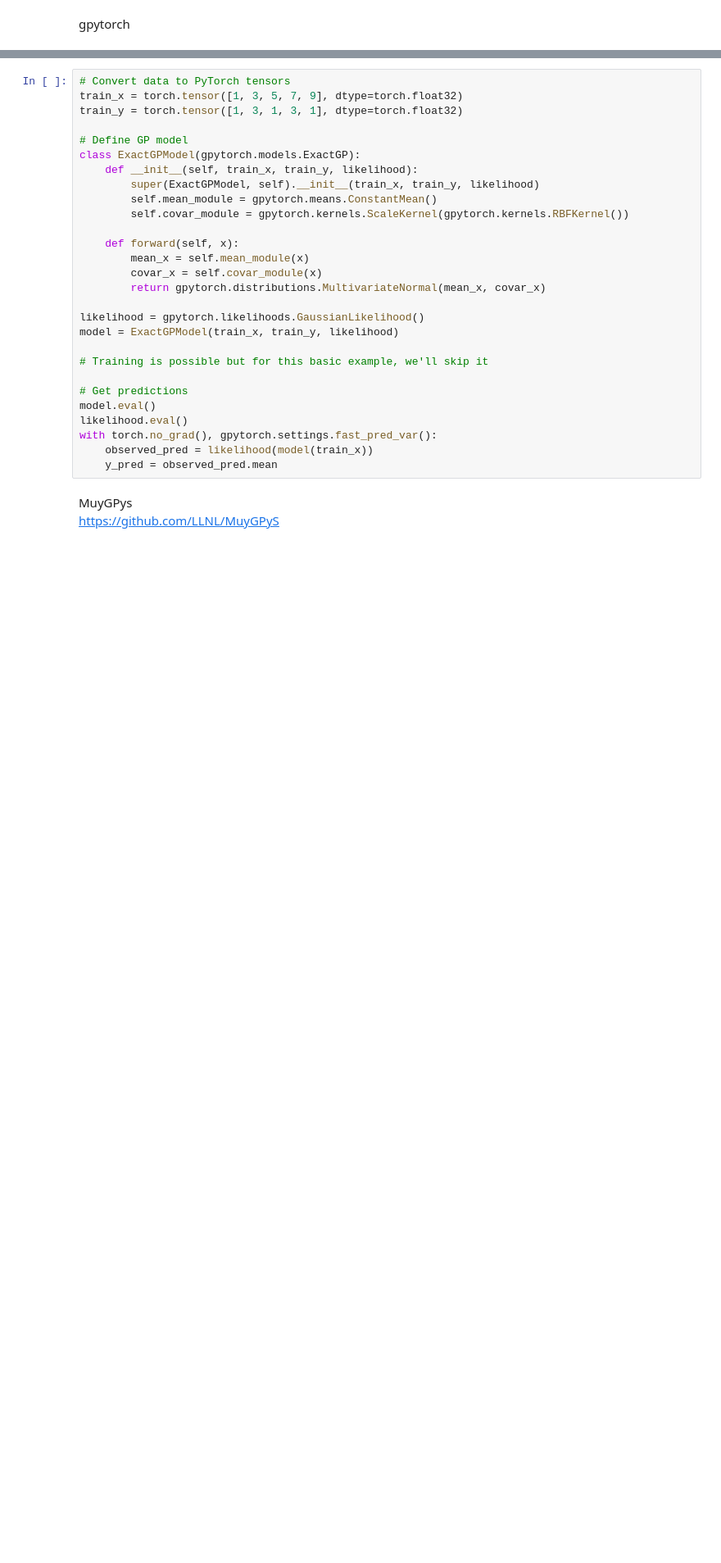
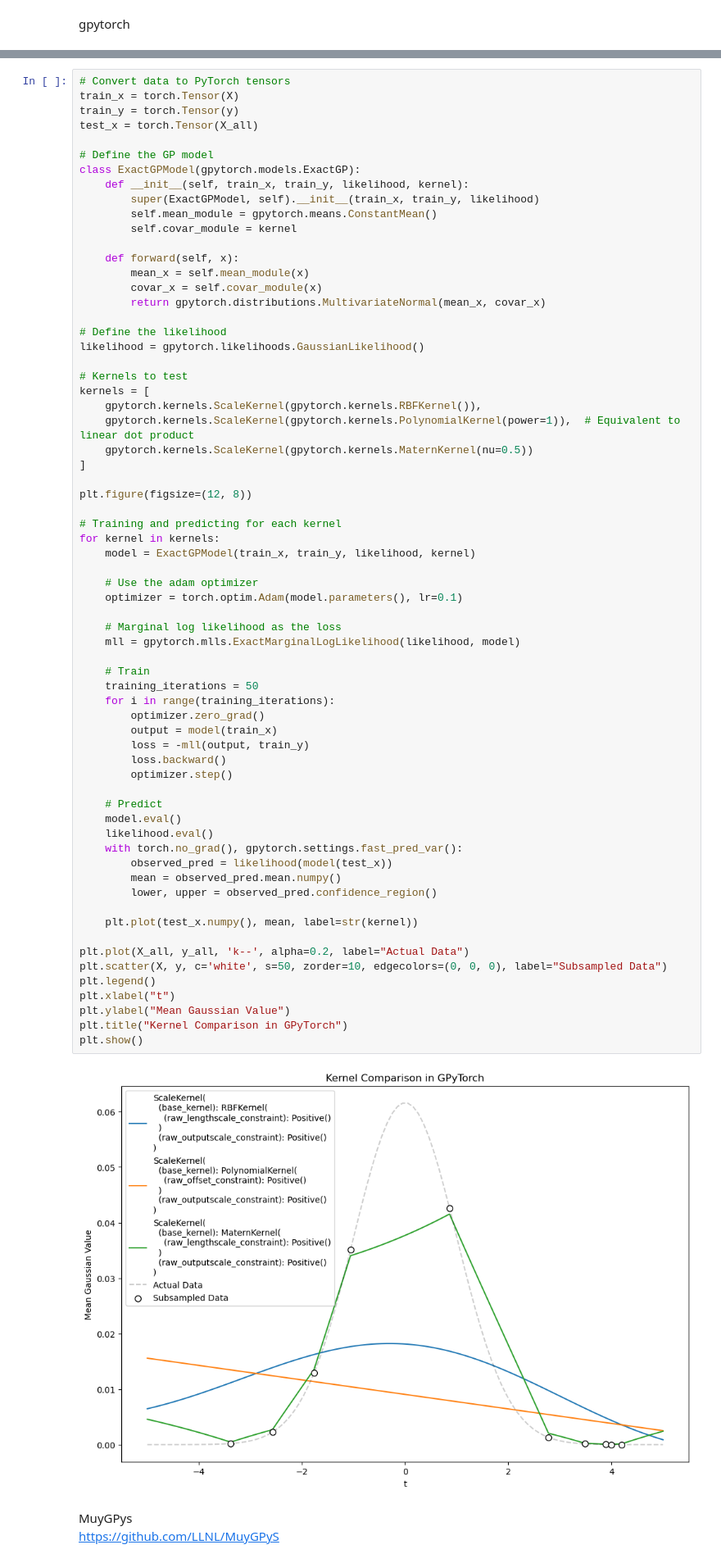
Before and after one commit to geo-smart/spacetime-elevation, a Jupyter notebook: contributors/morgan/1_One-dimensional_Implementations.ipynb, the cells around one changed output, grey strips where cells are left out. Shown at 82% size. Drawn from its saved outputs; the diff is of its cells as text; blank space fills up the shorter version.

```diff
--- a/contributors/morgan/1_One-dimensional_Implementations.ipynb
+++ b/contributors/morgan/1_One-dimensional_Implementations.ipynb
@@ -127,31 +133,71 @@ ModuleNotFoundError: No module named 'torch'
 # %%
 # Convert data to PyTorch tensors
-train_x = torch.tensor([1, 3, 5, 7, 9], dtype=torch.float32)
-train_y = torch.tensor([1, 3, 1, 3, 1], dtype=torch.float32)
+train_x = torch.Tensor(X)
+train_y = torch.Tensor(y)
+test_x = torch.Tensor(X_all)
 
-# Define GP model
+# Define the GP model
 class ExactGPModel(gpytorch.models.ExactGP):
-    def __init__(self, train_x, train_y, likelihood):
+    def __init__(self, train_x, train_y, likelihood, kernel):
         super(ExactGPModel, self).__init__(train_x, train_y, likelihood)
         self.mean_module = gpytorch.means.ConstantMean()
-        self.covar_module = gpytorch.kernels.ScaleKernel(gpytorch.kernels.RBFKernel())
+        self.covar_module = kernel
 
     def forward(self, x):
         mean_x = self.mean_module(x)
         covar_x = self.covar_module(x)
         return gpytorch.distributions.MultivariateNormal(mean_x, covar_x)
 
+# Define the likelihood
 likelihood = gpytorch.likelihoods.GaussianLikelihood()
-model = ExactGPModel(train_x, train_y, likelihood)
 
-# Training is possible but for this basic example, we'll skip it
+# Kernels to test
+kernels = [
+    gpytorch.kernels.ScaleKernel(gpytorch.kernels.RBFKernel()),
+    gpytorch.kernels.ScaleKernel(gpytorch.kernels.PolynomialKernel(power=1)),  # Equivalent to linear dot product
+    gpytorch.kernels.ScaleKernel(gpytorch.kernels.MaternKernel(nu=0.5))
+]
 
-# Get predictions
-model.eval()
-likelihood.eval()
-with torch.no_grad(), gpytorch.settings.fast_pred_var():
-    observed_pred = likelihood(model(train_x))
-    y_pred = observed_pred.mean
+plt.figure(figsize=(12, 8))
+
+# Training and predicting for each kernel
+for kernel in kernels:
+    model = ExactGPModel(train_x, train_y, likelihood, kernel)
+
+    # Use the adam optimizer
+    optimizer = torch.optim.Adam(model.parameters(), lr=0.1)
+
+    # Marginal log likelihood as the loss
+    mll = gpytorch.mlls.ExactMarginalLogLikelihood(likelihood, model)
+
+    # Train
+    training_iterations = 50
+    for i in range(training_iterations):
+        optimizer.zero_grad()
+        output = model(train_x)
+        loss = -mll(output, train_y)
+        loss.backward()
+        optimizer.step()
+
+    # Predict
+    model.eval()
+    likelihood.eval()
+    with torch.no_grad(), gpytorch.settings.fast_pred_var():
+        observed_pred = likelihood(model(test_x))
+        mean = observed_pred.mean.numpy()
+        lower, upper = observed_pred.confidence_region()
+
+    plt.plot(test_x.numpy(), mean, label=str(kernel))
+
+plt.plot(X_all, y_all, 'k--', alpha=0.2, label="Actual Data")
+plt.scatter(X, y, c='white', s=50, zorder=10, edgecolors=(0, 0, 0), label="Subsampled Data")
+plt.legend()
+plt.xlabel("t")
+plt.ylabel("Mean Gaussian Value")
+plt.title("Kernel Comparison in GPyTorch")
+plt.show()
+# %% [output]
+[figure, added]
 # %% [markdown]
 MuyGPys
 https://github.com/LLNL/MuyGPyS
```
Also changed, not shown: parts of 14 cells of this notebook.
-*-
_Exercise objective_: The answer must be an exact copy of the entries, with the pictures omitted.

_Solution below_:
Before and after one commit to geo-smart/spacetime-elevation, a Jupyter notebook: contributors/morgan/1_One-dimensional_Implementations.ipynb, the cells around one changed output, grey strips where cells are left out. Shown at 82% size. Drawn from its saved outputs; the diff is of its cells as text; blank space fills up the shorter version.

```diff
--- a/contributors/morgan/1_One-dimensional_Implementations.ipynb
+++ b/contributors/morgan/1_One-dimensional_Implementations.ipynb
@@ -127,31 +133,71 @@ ModuleNotFoundError: No module named 'torch'
 # %%
 # Convert data to PyTorch tensors
-train_x = torch.tensor([1, 3, 5, 7, 9], dtype=torch.float32)
-train_y = torch.tensor([1, 3, 1, 3, 1], dtype=torch.float32)
+train_x = torch.Tensor(X)
+train_y = torch.Tensor(y)
+test_x = torch.Tensor(X_all)
 
-# Define GP model
+# Define the GP model
 class ExactGPModel(gpytorch.models.ExactGP):
-    def __init__(self, train_x, train_y, likelihood):
+    def __init__(self, train_x, train_y, likelihood, kernel):
         super(ExactGPModel, self).__init__(train_x, train_y, likelihood)
         self.mean_module = gpytorch.means.ConstantMean()
-        self.covar_module = gpytorch.kernels.ScaleKernel(gpytorch.kernels.RBFKernel())
+        self.covar_module = kernel
 
     def forward(self, x):
         mean_x = self.mean_module(x)
         covar_x = self.covar_module(x)
         return gpytorch.distributions.MultivariateNormal(mean_x, covar_x)
 
+# Define the likelihood
 likelihood = gpytorch.likelihoods.GaussianLikelihood()
-model = ExactGPModel(train_x, train_y, likelihood)
 
-# Training is possible but for this basic example, we'll skip it
+# Kernels to test
+kernels = [
+    gpytorch.kernels.ScaleKernel(gpytorch.kernels.RBFKernel()),
+    gpytorch.kernels.ScaleKernel(gpytorch.kernels.PolynomialKernel(power=1)),  # Equivalent to linear dot product
+    gpytorch.kernels.ScaleKernel(gpytorch.kernels.MaternKernel(nu=0.5))
+]
 
-# Get predictions
-model.eval()
-likelihood.eval()
-with torch.no_grad(), gpytorch.settings.fast_pred_var():
-    observed_pred = likelihood(model(train_x))
-    y_pred = observed_pred.mean
+plt.figure(figsize=(12, 8))
+
+# Training and predicting for each kernel
+for kernel in kernels:
+    model = ExactGPModel(train_x, train_y, likelihood, kernel)
+
+    # Use the adam optimizer
+    optimizer = torch.optim.Adam(model.parameters(), lr=0.1)
+
+    # Marginal log likelihood as the loss
+    mll = gpytorch.mlls.ExactMarginalLogLikelihood(likelihood, model)
+
+    # Train
+    training_iterations = 50
+    for i in range(training_iterations):
+        optimizer.zero_grad()
+        output = model(train_x)
+        loss = -mll(output, train_y)
+        loss.backward()
+        optimizer.step()
+
+    # Predict
+    model.eval()
+    likelihood.eval()
+    with torch.no_grad(), gpytorch.settings.fast_pred_var():
+        observed_pred = likelihood(model(test_x))
+        mean = observed_pred.mean.numpy()
+        lower, upper = observed_pred.confidence_region()
+
+    plt.plot(test_x.numpy(), mean, label=str(kernel))
+
+plt.plot(X_all, y_all, 'k--', alpha=0.2, label="Actual Data")
+plt.scatter(X, y, c='white', s=50, zorder=10, edgecolors=(0, 0, 0), label="Subsampled Data")
+plt.legend()
+plt.xlabel("t")
+plt.ylabel("Mean Gaussian Value")
+plt.title("Kernel Comparison in GPyTorch")
+plt.show()
+# %% [output]
+[figure, added]
 # %% [markdown]
 MuyGPys
 https://github.com/LLNL/MuyGPyS
```
Also changed, not shown: parts of 14 cells of this notebook.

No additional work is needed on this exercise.